With pictures left out, extract every line between the start of the records below and the line holding "The browser window", inclusive.

····················

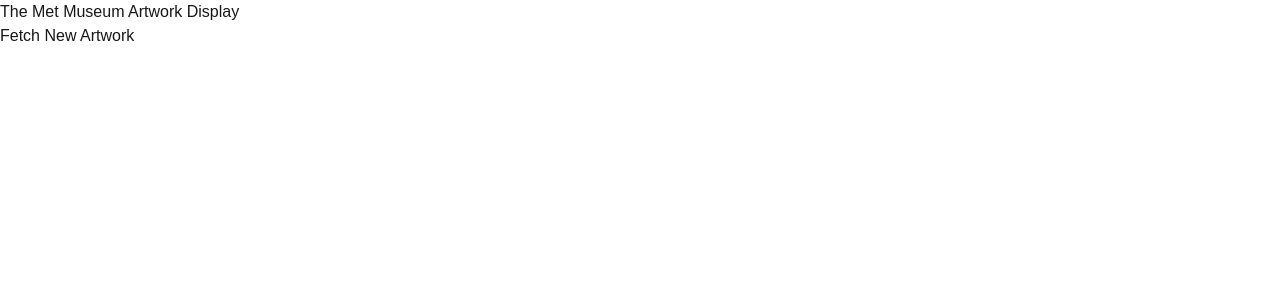
Repository: MelissaJacobi/mdia-3126
Page: / (app in midtermprep/midtermprep/)
An editor plug-in stored every save of this project. The page is shown before and after the next save, followed by the edit.
The browser window is 1280 px wide. The pictures show the whole page.
The project was rebuilt for these pictures with package versions that can differ from the ones it lists, and the page was loaded fresh each time. The framework's server and built-in components were replaced by stand-ins that run in the browser. Also part of the build but not shown: midtermprep/midtermprep/next.config.mjs.

Above is the page before, as saved 2024-11-01 11:18:57.

After the next save:
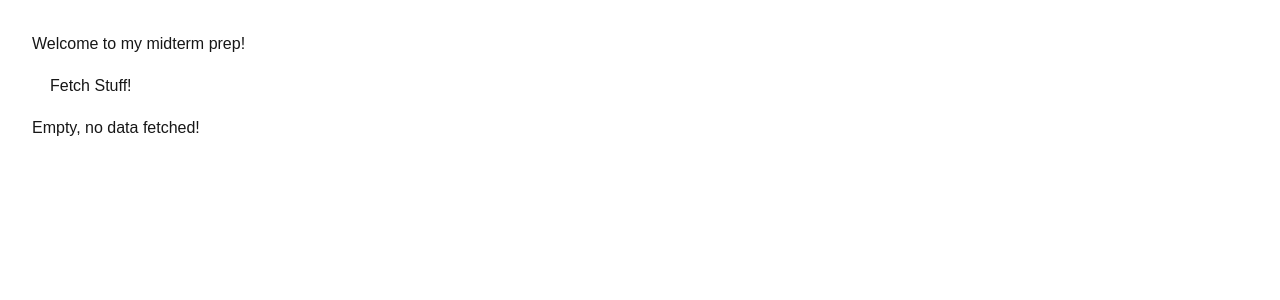
Saved 44 s later.
--- a/midtermprep/midtermprep/src/app/page.js
+++ b/midtermprep/midtermprep/src/app/page.js
@@ -1,73 +1,92 @@
-"use client"
-import { useState } from 'react';
+"use client" //don't forget this!!!
+import { useState } from "react";
 
-// Define the Met Museum API URL (we'll use the 'public domain' endpoint)
-const API_URL = 'https://collectionapi.metmuseum.org/public/collection/v1/objects';
+//we will only need this one page
 
-function ArtDisplay() {
-  const [artwork, setArtwork] = useState(null);
-  const [error, setError] = useState(null);
-  const [loading, setLoading] = useState(false); // State to track loading status
+// Midterm TODO
+// - add button
+// - fetch data
+// - function to add data to state
+// - responsive
+// - Display the data
+// - function to clear data
+// - components for empty state
+// - component for data state
+// - error handling if the data doesn't come back (keener marks STRETCH GOALS)
 
-  // Function to fetch data from the Met API
-  const fetchArtData = async () => {
-    setLoading(true); // Set loading to true when fetch starts
-    setError(null); // Reset any previous error
-    setArtwork(null); // Clear previous artwork display
+//everything is built right in this page but its up to you on the midterm to organize it all with atomic design
 
-    try {
-      // Fetch a list of object IDs for public domain artworks
-      const response = await fetch(`${API_URL}?q=paintings`);
-      const data = await response.json();
+export default function Home() {
 
-      if (data.objectIDs && data.objectIDs.length > 0) {
-        // Fetch details for a specific object using one of the returned IDs
-        const artResponse = await fetch(`${API_URL}/${data.objectIDs[0]}`);
-        const artData = await artResponse.json();
+  //if use state !null, probably fetching or loading data, or have data
+  //if useState === data, we can display our data
+  const [astronomyData, setAstronomyData] = useState(null);
+  const [loading, setLoading] = useState(null);
 
-        setArtwork(artData); // Save the artwork details to state
-      } else {
-        throw new Error('No artwork found');
-      }
-    } catch (err) {
-      setError(err.message);
-    } finally {
-      setLoading(false); // Set loading to false once fetch completes
+  async function fetchAstronomyData() {
+    //build the function that grabs the data
+    setLoading(true);
+    const response = await fetch("https://api.nasa.gov/planetary/apod?api_key=DEMO_KEY&count=5"); //use await because you are getting the data from somewhere else
+
+    const data = await response.json();
+
+    setAstronomyData(data);
+    setLoading(false);
+  }
+
+  const DisplayAstronomyData = () => {
+    //display if we have data
+    //loading state (maybe data?)
+    //fulfilled state (data exists)
+    //empty state
+    if(loading) return <div>Loading!</div>
+
+    if(astronomyData){
+      //title, url, explanation
+      const formattedData = JSON.stringify(astronomyData);
+      const dataThatIsFormattedForDisplay = [];
+      astronomyData.forEach((entry, i) => {
+        dataThatIsFormattedForDisplay.push(
+        <article key={i}>
+          <img src={entry.url}></img>
+          <h3>{entry.title}</h3>
+          <p>{entry.explanation}</p>
+        </article>
+
+        );
+
+      });
+
+      return<section>{dataThatIsFormattedForDisplay}</section>
     }
-  };
+    return (
+      <div>Empty, no data fetched!</div>
+    );
+  }
+
+  const Header = () => {
+    //building the UI that grabs the data (this would normally be in a separarte component)
+    // if you have more than one line in the arrow function don't forget to add a return!!!
+    return (
+      <header>
+        Welcome to my midterm prep!
+        <br />
+        <button className="border-white border-solid border-2 p-2 m-2"
+          disabled={loading}
+          onClick={fetchAstronomyData}>
+          {loading? 'Fetching...' : "Fetch Stuff!"}
+        </button> {/** this button should clear the astronomy data as well it should be more conditional */}
+      </header>
+      );
+
+  }
 
   return (
-    <div>
-      <h1>The Met Museum Artwork Display</h1>
 
-      {/* Button to fetch new artwork */}
-      <button onClick={fetchArtData} disabled={loading}>
-        {loading ? 'Loading...' : 'Fetch New Artwork'}
-      </button>
-
-      {/* Display error message if there's an error */}
-      {error && <div style={{ color: 'red' }}>Error: {error}</div>}
-
-      {/* Display artwork details when available */}
-      {artwork && !loading && (
-        <div>
-          <h2>{artwork.title}</h2>
-          <p><strong>Artist:</strong> {artwork.artistDisplayName || 'Unknown'}</p>
-          <p><strong>Date:</strong> {artwork.objectDate || 'Unknown'}</p>
-          <img
-            src={artwork.primaryImageSmall}
-            alt={artwork.title}
-            style={{ width: '300px', height: 'auto' }}
-          />
-          <p><strong>Medium:</strong> {artwork.medium}</p>
-          <p><strong>Dimensions:</strong> {artwork.dimensions}</p>
-        </div>
-      )}
-
-      {/* Display a loading message when loading is true */}
-      {loading && <p>Loading artwork...</p>}
+     //you don't have to use tailwind in the exam you can just use normal css
+    <div className="m-8">
+      <Header />
+      <DisplayAstronomyData />
     </div>
   );
 }
-
-export default ArtDisplay;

····················

Solution to the exercise:
Repository: MelissaJacobi/mdia-3126
Page: / (app in midtermprep/midtermprep/)
An editor plug-in stored every save of this project. The page is shown before and after the next save, followed by the edit.
The browser window is 1280 px wide. The pictures show the whole page.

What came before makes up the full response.